Worlds of information, in addition to the spatial location of protons, could be extracted from MRI if the protons’ emitting states could be efficiently preserved. Unfortunately, the quantum states of these micro-magnet protons are exquisitely delicate; the information they record is rapidly destroyed by interference from the tiny magnetic fluctuations that occur spontaneously in their surroundings.
How can one protect these delicate systems, on the one hand, and get them to reveal the subtle information they carry about their environment, on the other? Prof. Lucio Frydman
, together with visiting scientist Dr. Gonzalo Alvarez and postdoctoral fellow Dr. Noam Shemesh, all in the Institute’s Chemical Physics Department, illustrated a new approach to answering this question, showing that some forms of interference can help, rather than hurt, in preserving this information. Their research,
as reported in Physical Review Letters
, reveals a new family of MR-based methods that may be used, among other things, to probe the size and shape of small pores, cells or tiny nanostructures.

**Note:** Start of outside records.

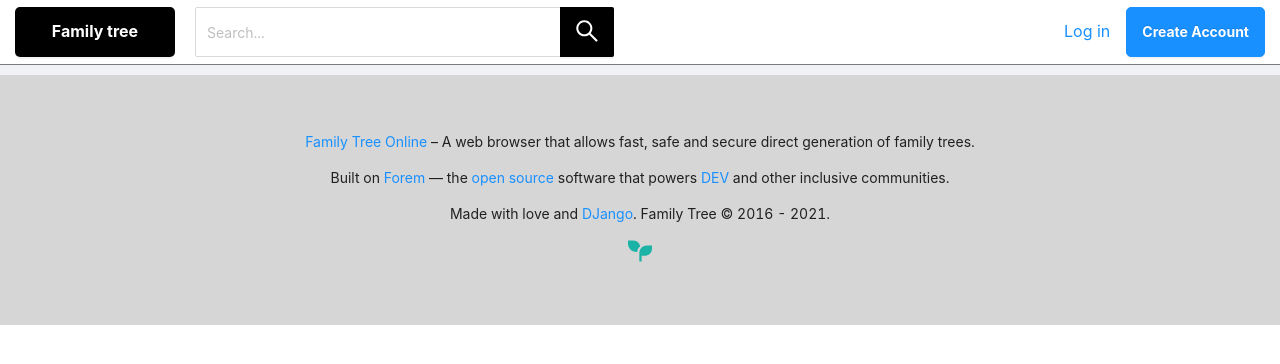
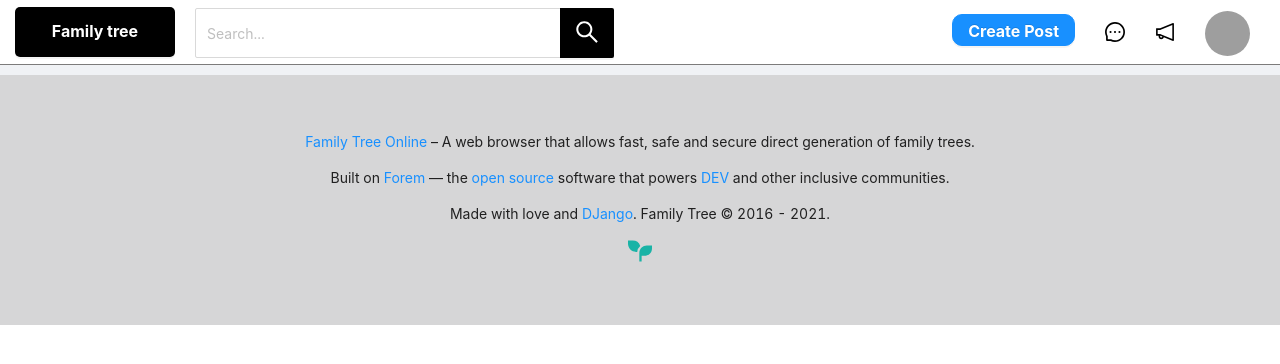
Before and after one commit to lequangnamsoraly2009/SeminarCNTT, a React (Create React App) app: page / in a window 1280 px wide. Shown: the top 364 px of the page. Built offline with nearby package versions, Linux system fonts and the light colour scheme; grey boxes are pictures that could not be loaded.

Commit message:
add header/footer

```diff
--- a/src/components/header/index.js
+++ b/src/components/header/index.js
@@ -15,6 +15,9 @@
 
 function HeaderNav() {
   const [visibleMenu, setVisibleMenu] = useState(false);
+
+  // Fake Login
+  const isLoggedIn = true;
 
   // const { isLoggedIn } = useSelector((state) => state.user)
 
@@ -47,8 +50,7 @@
               width="300"
               onClose={handleOnClickCloseMenu}
               visible={visibleMenu}
-            >
-            </Drawer>
+            ></Drawer>
             <div className="header-logo">
               <a href="/">
                 <Button type="primary" className="header-logo-button">
@@ -69,6 +71,66 @@
                 <SearchOutlined />
               </a>
             </div>
+            {isLoggedIn ? (
+              <div className="header-user-login">
+                <div className="header-create-post">
+                  <a href="/create-post">
+                    <Button
+                      type="primary"
+                      className="button header-create-post-button"
+                    >
+                      Create Post
+                    </Button>
+                  </a>
+                </div>
+                <div className="header-message">
+                  <a href="/message">
+                    <MessageOutlined />
+                  </a>
+                </div>
+                <div className="header-notification">
+                  <a href="/notification">
+                    <NotificationOutlined />
+                  </a>
+                </div>
+                <div className="header-user">
+                  <Avatar
+                    size={45}
+                    className="header-user-avatar"
+                    src="https://phunugioi.com/wp-content/uploads/2020/04/anh-gai-xinh-hot-girl-nhat-ban.jpg"
+                  />
+                  <div className="header-user--dropdown">
+                    <a href="/user">
+                      <div className="user--dropdown-name">
+                        <span>User Name</span>
+                        <small>@usernamehere</small>
+                      </div>
+                    </a>
+                    <div className="user--dropdown-menu">
+                      <Menu>
+                        <Menu.Item key="1">
+                          <a href="/dashboard">Dashboard</a>
+                        </Menu.Item>
+                        <Menu.Item key="2">
+                          <a href="/">Create Post</a>
+                        </Menu.Item>
+                        <Menu.Item key="3">
+                          <a href="/">Reading List</a>
+                        </Menu.Item>
+                        <Menu.Item key="4">
+                          <a href="/">Settings</a>
+                        </Menu.Item>
+                      </Menu>
+                    </div>
+                    <div className="user--dropdown-signout">
+                      <a href="/" onClick={onClickSignOut}>
+                        Sign Out
+                      </a>
+                    </div>
+                  </div>
+                </div>
+              </div>
+            ) : (
               <>
                 <div className="header-login">
                   <a href="/login">
@@ -85,6 +147,7 @@
                   </a>
                 </div>
               </>
+            )}
           </div>
         </div>
       </div>
```
Lines whose indentation alone changed are shown as unchanged.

The new methods operate by exposing nuclear spins to one kind of environmental interference while protecting them from all the others. The interference chosen by Frydman and his group comes from fluctuating magnetic fields associated with the random, Brownian motions that arise from regular quantum particle collisions. This manipulation turns the nuclei into “spies” that, during their random walks, can “scout out” the confines of a cell or the boundaries of their local microstructures. Combined with the spatial imaging ability of a standard MRI, the result is a completely new way to measure microscopic structural architectures at extremely high resolution. As an added plus, the technique is noninvasive: Shemesh, Alvarez and Frydman demonstrated its ability to perform complex biological imaging – in this case, “virtual histologies” – mapping cell-size distribution in whole brains.
Possible additional applications of this method range from solid-state physics to materials sciences and, of course, to the life sciences – where they could, for example, measure the changes in size and shape that the nerve cells’ axons experience due to neural stimulation or maturation. It could also lead to the development of new contrast mechanisms for medical MRI scans, and to better diagnostic methods for observing physiological changes in diseased tissues or those caused by neurodegeneration.

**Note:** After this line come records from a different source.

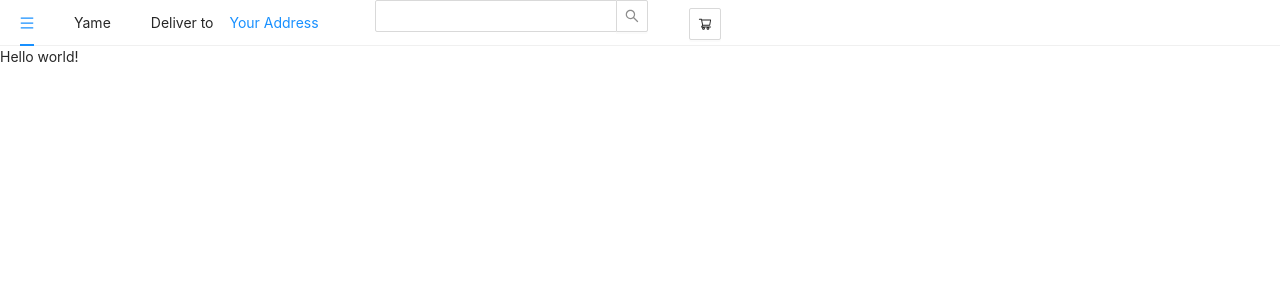
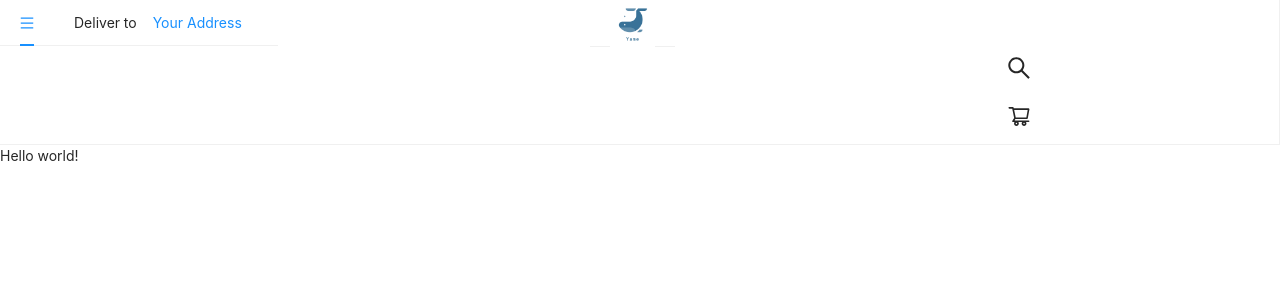
Before and after one commit to ryanjhkim/summerProject-frontend, a React (Create React App) app: page / in a window 1280 px wide. Shown: the top 300 px of the page. Built offline with nearby package versions, Linux system fonts and the light colour scheme.

Commit message:
Fire-case commit

```diff
--- a/src/components/GlobalNavigationBar.js
+++ b/src/components/GlobalNavigationBar.js
@@ -1,22 +1,85 @@
-import { Menu, Button } from "antd"
-import { MenuOutlined, ShoppingCartOutlined } from '@ant-design/icons'
+import { Menu, Button, Row, Col, Input, Divider } from "antd"
+import { MenuOutlined, ShoppingCartOutlined, SearchOutlined } from '@ant-design/icons'
 import { useState } from "react"
 import AddressModal from "./AddressModal"
-import Search from "antd/lib/input/Search"
+import logo from '../images/logo.png'
+import '../css/NavigationBar.css'
 
 // addresses[0] will be the default address
 const GlobalNavigationBar = ({addresses}) => {
     const [activeAddress, setActiveAddress] = useState("Your Address")
     const [isAddressModalVisible, setAddressVisibility] = useState(false)
+    const [isSearchClicked, setSearchClicked] = useState(false)
 
     const showAddressModal = () => setAddressVisibility(true)
 
+    const handleSearchClick = () => {
+        setSearchClicked(!isSearchClicked)
+        console.log('Input clicked')
+    }
+
     return (
-        <div>
-            <Menu mode="horizontal">
-                <Menu.Item><MenuOutlined /></Menu.Item>
-                <Menu.Item>Yame</Menu.Item>
-                <Menu.Item>Deliver to
+        <>
+                <Row justify="space-between" wrap={false} style={{borderBottom: "1px solid #f0f0f0"}}>
+                    <Col>
+                        <Menu mode="horizontal" selectable={false}>
+                            <Menu.Item ><MenuOutlined /></Menu.Item>
+                            <Menu.Item >Deliver to
+                                <Button type="text"
+                                style={{color: "#1890FF"}}
+                                onClick={showAddressModal}
+                                >
+                                    {activeAddress}
+                                </Button>
+                            </Menu.Item>
+                        </Menu>
+                    </Col>
+                    <Col>
+                    <Menu mode="horizontal" selectable={false}>
+                        <Menu.Item ><img src={logo} alt="Yame logo" width="45" height="45" /></Menu.Item>
+                    </Menu>
+                    </Col>
+                    <Col>
+                        <Menu>
+                            <Menu.Item>
+                                <Input
+                                    prefix={<SearchOutlined/>}
+                                    onClick={handleSearchClick}
+                                    className={isSearchClicked ? "navbar-search-active": "navbar-search"}
+                                    placeholder="Enter restaurants"
+                                />
+                            </Menu.Item>
+                            <Menu.Item>
+                                <Button
+                                    type="text"
+                                    icon={<SearchOutlined style={{fontSize: 24}}/>}
+                                    className={isSearchClicked ? "navbar-search-btn-hidden" : "navbar-search-btn"}
+                                    onClick={handleSearchClick}
+                                />
+                            </Menu.Item>
+                        <Menu.Item>
+                        <Button
+                            type="text"
+                            icon={<ShoppingCartOutlined style={{fontSize: 24}}/>}
+                        />
+                        </Menu.Item>
+                        </Menu>
+                    </Col>
+                </Row>
+                <AddressModal
+                        addresses={addresses}
+                        isVisible={isAddressModalVisible}
+                        setVisibility={setAddressVisibility}
+                />
+        </>
+    )
+}
+/*
+        <>
+            <Menu mode="horizontal" style={{display: "flex", justifyContent: "space-between"}}>
+                <div style={{flex: 1, display: "flex", justifyContent: "flex-start", alignItems: "center"}}>
+                <Menu.Item ><MenuOutlined /></Menu.Item>
+                <Menu.Item >Deliver to
                     <Button type="text"
                     style={{color: "#1890FF"}}
                     onClick={showAddressModal}
@@ -24,16 +87,27 @@ const GlobalNavigationBar = ({addresses}) => {
                         {activeAddress}
                     </Button>
                 </Menu.Item>
-                <Menu.Item><Search></Search></Menu.Item>
-            <Menu.Item><Button icon={<ShoppingCartOutlined />}></Button></Menu.Item>
+                </div>
+                <div style={{display: "flex", justifyContent: "center", flex: 1}}>
+                    <Menu.Item ><img src={logo} alt="Yame logo" width="45" height="45" /></Menu.Item>
+                </div>
+                <div style={{display: "flex", justifyContent: "flex-end", flex: 1}}>
+                    <Menu.Item>
+                        <Search></Search>
+                    </Menu.Item>
+                    <Menu.Item>
+                        <Button
+                            type="text"
+                            icon={<ShoppingCartOutlined style={{fontSize: 24}}/>}
+                        />
+                    </Menu.Item>
+                </div>
             </Menu>
             <AddressModal
                 addresses={addresses}
                 isVisible={isAddressModalVisible}
                 setVisibility={setAddressVisibility}
             />
-        </div>
-    )
-}
-
+        </>
+*/
 export default GlobalNavigationBar
--- /dev/null
+++ b/src/css/NavigationBar.css
@@ -0,0 +1,34 @@
+.menu-item {
+    display: block;
+    transition: display 0.1s;
+}
+
+.menu-item:hover {
+    display: none;
+}
+
+.navbar-search {
+    top: 0;
+    left: 50%;
+    transform: translateX(0);
+    width: 600px;
+    height: 44px;
+    opacity: 0;
+    display: none;
+    transition: 0.5s;
+}
+
+
+.navbar-search-active {
+    display: block;
+    transition-delay: 0.4s;
+    transform: translateX(-50%);
+}
+
+.navbar-search-btn {
+    visibility: visible;
+}
+
+.navbar-search-btn-hidden {
+    visibility: hidden;
+}
```
Also changed, not shown: src/images/logo.png (added), src/images/logo_transparent.png (added).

Prof. Lucio Frydman’s research is supported by the Ilse Katz Institute for Material Sciences and Magnetic Resonance Research; the Helen and Martin Kimmel Award for Innovative Investigation; the Helen and Martin Kimmel Institute for Magnetic Resonance Research, which he heads; the Adelis Foundation; the Mary Ralph Designated Philanthropic Fund of the Jewish Community Endowment Fund; Gary and Katy Leff, Calabasas, CA; Paul and Tina Gardner, Austin TX; and the European Research Council.